Energy Journal

A stack flares excess gas along Highway 59 north of Douglas on Feb. 16. A startup in Casper is taking excess gas and using it to power data computing, rather than flaring it. 

What’s more, to persuade midstream pipeline companies to take a risk and invest in an unexplored area, operators want to test out wells and collect data. Companies will likely not make the investment in a pipeline if there are too many unknowns.

Flaring also emits climate-warming pollutants including volatile organic compounds, carbon dioxide, soot and other contaminants that can compromise local air quality.

Using the tech firm’s solution, the stranded gas is instead converted to electricity and then used to process data onsite. That means costly infrastructure like pipelines or processing plants for transporting the excess natural gas are no longer needed.

To Reese, Wyoming is the perfect place to roll out the technology.

The company has installed the technology all over the state, he explained.

“We have a number of units running on the very southern part of the state, and we have units running on the very northern part of the state,” he said. “We have a pretty wide dispersion at this point. It’s expanding pretty aggressively right now.”

Though the team does have some plans in other states, the company said it plans to stick close to home for the most part.

“Wyoming is the place we call home and this is where we would like to see this technology take off,” he said. “Our big goal is to expand and utilize this technology as much as we can. But first and foremost, that is and always will be Wyoming.”

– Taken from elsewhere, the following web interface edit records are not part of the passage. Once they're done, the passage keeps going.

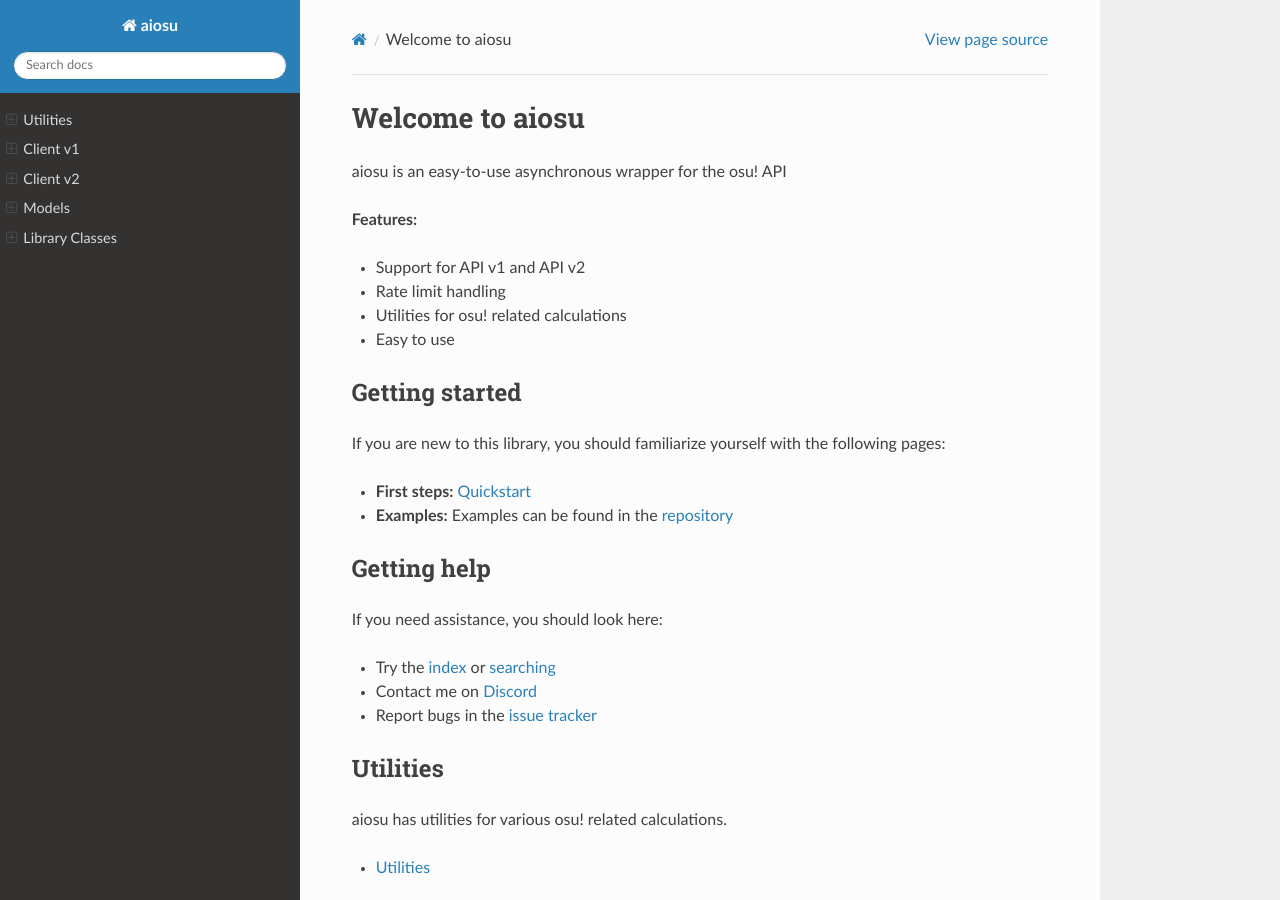
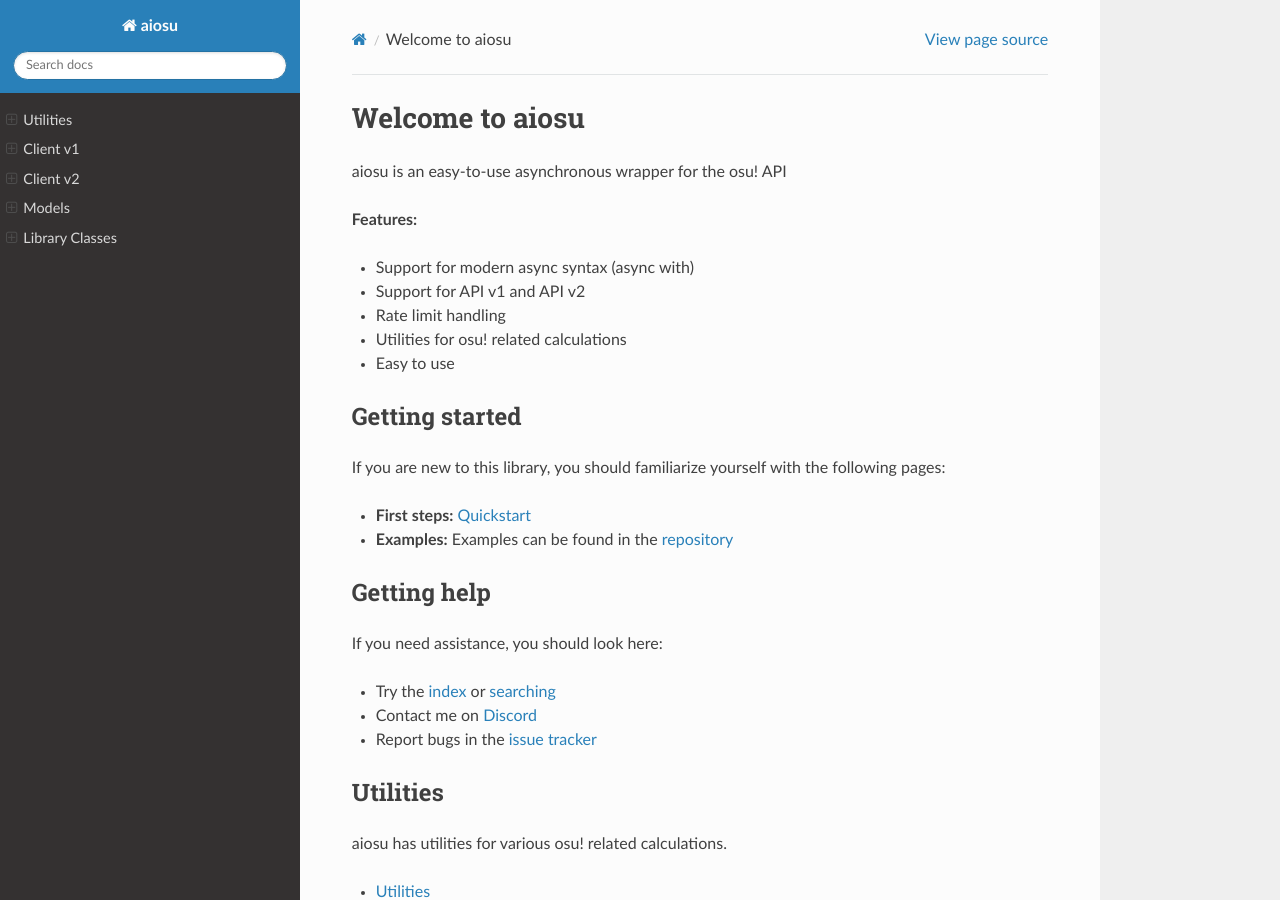
Before and after one commit to NiceAesth/aiosu, a Sphinx documentation site: the page built from docs/source/index.rst, in a window 1280 px wide and 900 px high. Built offline with Sphinx 7.4.7 and the Read the Docs theme 2.0.0, drawn with Linux system fonts in a browser that asks for light colours.

Commit message:
docs: update readmes

```diff
--- a/README.rst
+++ b/README.rst
@@ -3,12 +3,13 @@
 
 |Python| |pypi| |pre-commit.ci status| |rtd| |pytest| |mypy| |codacy|
 
-Simple and fast osu! API v1 and v2 library
+Simple and fast asynchronous osu! API v1 and v2 library with various utilities.
 
 
 Features
 --------
 
+- Support for modern async syntax (async with)
 - Support for API v1 and API v2
 - Rate limit handling
 - Utilities for osu! related calculations
--- a/docs/source/index.rst
+++ b/docs/source/index.rst
@@ -10,6 +10,7 @@
 
 **Features:**
 
+- Support for modern async syntax (async with)
 - Support for API v1 and API v2
 - Rate limit handling
 - Utilities for osu! related calculations
```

Follow the latest on Wyoming’s energy industry and the environment at @camillereports